Does the Truth Lie in the Former Yugoslavia?; Croatian Coin Reborn (The New York Times, June 10, 1994)

Published: June 10, 1994

To the Editor:

On May 30, Croatia introduced a new currency called the kuna. "Kuna" is a Croatian name for marten, a small ferretlike mammal found commonly in some Croatian forests. The introduction of the monetary unit kuna has, unfortunately, led to some controversy and misunderstanding because the monetary unit kuna was also in use in pro-fascist Croatia during World War II.

For more than 100 years, notably between 1260 and 1384, a silver coin was regularly minted for the Croatian bans, or viceroys, with the likeness of a marten on one side. Above the marten was engraved a Jerusalem cross, while a six-pointed star was engraved below. Surrounding these symbols were the words "Monetarecis Sclavonia."

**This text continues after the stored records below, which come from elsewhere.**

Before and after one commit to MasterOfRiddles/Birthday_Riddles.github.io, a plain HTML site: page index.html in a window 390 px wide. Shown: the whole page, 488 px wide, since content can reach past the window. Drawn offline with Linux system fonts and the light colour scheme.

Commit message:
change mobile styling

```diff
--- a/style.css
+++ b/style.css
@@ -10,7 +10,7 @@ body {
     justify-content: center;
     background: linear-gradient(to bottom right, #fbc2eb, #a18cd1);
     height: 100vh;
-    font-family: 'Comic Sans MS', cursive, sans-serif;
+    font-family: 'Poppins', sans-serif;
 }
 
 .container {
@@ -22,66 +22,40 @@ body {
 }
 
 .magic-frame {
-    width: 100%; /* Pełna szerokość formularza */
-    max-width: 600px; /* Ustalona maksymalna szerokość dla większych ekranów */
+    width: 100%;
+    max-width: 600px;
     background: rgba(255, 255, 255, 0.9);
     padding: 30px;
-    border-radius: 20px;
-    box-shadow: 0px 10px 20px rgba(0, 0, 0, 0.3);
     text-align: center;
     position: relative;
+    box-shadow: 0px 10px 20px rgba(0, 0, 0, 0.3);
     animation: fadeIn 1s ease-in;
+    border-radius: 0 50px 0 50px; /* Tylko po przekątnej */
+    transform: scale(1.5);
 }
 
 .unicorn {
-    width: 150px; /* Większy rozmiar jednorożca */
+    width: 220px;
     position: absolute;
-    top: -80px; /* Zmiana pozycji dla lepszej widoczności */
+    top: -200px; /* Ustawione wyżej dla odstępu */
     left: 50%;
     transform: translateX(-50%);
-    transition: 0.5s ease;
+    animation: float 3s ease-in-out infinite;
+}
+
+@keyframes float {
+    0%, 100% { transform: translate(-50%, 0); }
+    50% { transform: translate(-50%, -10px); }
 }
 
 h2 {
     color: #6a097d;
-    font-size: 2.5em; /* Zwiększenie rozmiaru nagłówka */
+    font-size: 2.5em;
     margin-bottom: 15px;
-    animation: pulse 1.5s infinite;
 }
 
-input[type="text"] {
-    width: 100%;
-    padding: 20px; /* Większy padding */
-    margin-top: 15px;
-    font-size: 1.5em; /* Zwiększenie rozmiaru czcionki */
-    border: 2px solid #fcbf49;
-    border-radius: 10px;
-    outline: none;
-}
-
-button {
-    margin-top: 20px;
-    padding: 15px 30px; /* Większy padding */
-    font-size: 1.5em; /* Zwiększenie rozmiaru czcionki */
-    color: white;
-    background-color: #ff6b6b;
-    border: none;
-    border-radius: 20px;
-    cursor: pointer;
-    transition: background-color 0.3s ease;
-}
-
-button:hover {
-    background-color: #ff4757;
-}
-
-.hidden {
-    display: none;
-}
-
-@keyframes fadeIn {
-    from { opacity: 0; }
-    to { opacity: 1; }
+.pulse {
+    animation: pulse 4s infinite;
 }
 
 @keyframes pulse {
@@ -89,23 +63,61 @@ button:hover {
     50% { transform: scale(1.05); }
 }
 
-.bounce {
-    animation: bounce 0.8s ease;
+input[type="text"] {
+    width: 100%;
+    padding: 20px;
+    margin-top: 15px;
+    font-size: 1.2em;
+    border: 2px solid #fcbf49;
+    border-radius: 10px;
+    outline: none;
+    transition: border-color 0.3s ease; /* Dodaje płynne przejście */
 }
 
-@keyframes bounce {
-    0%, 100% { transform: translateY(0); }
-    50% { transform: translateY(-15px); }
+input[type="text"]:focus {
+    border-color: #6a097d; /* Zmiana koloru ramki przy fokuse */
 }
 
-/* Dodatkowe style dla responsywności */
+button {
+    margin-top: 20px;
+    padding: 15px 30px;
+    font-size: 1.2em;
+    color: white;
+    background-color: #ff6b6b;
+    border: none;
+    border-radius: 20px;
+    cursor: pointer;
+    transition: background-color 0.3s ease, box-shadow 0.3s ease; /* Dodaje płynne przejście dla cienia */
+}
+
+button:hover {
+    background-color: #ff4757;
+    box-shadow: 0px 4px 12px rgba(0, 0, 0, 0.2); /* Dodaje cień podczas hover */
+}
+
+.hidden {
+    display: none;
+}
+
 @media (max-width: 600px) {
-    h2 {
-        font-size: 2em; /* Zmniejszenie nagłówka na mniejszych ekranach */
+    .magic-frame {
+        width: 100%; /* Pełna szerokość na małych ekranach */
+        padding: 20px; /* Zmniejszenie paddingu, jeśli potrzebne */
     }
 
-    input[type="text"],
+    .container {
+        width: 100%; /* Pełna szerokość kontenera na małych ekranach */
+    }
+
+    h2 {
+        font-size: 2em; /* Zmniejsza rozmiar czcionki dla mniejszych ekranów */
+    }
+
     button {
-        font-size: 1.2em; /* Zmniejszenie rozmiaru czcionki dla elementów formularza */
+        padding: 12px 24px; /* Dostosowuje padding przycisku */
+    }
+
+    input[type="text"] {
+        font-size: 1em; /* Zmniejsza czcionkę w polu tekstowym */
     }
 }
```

The use of the marten on the coin was basically a metaphoric reference to levying taxes and for the measure of barter, which was common in medieval Croatia. The importance of the marten as a Croatian symbol is further demonstrated by the adoption of the marten as a central element on the Croatian coat of arms.

The kuna has had a long and legitimate history in Croatia. Its abuse by pro-fascist Croatia during World War II does not disqualify it from further use. If one were to use this criterion, many other European currencies would also need to be disqualified. The kuna remains an attractive name, certainly not because of its tragic abuse during World War II, but rather because of its distinctly Croatian origins and its firm historical grounding.

Head of Culture and Promotion Dept.
Ministry of Foreign Affairs
Zagreb, Croatia, June 1, 1994

The New York Times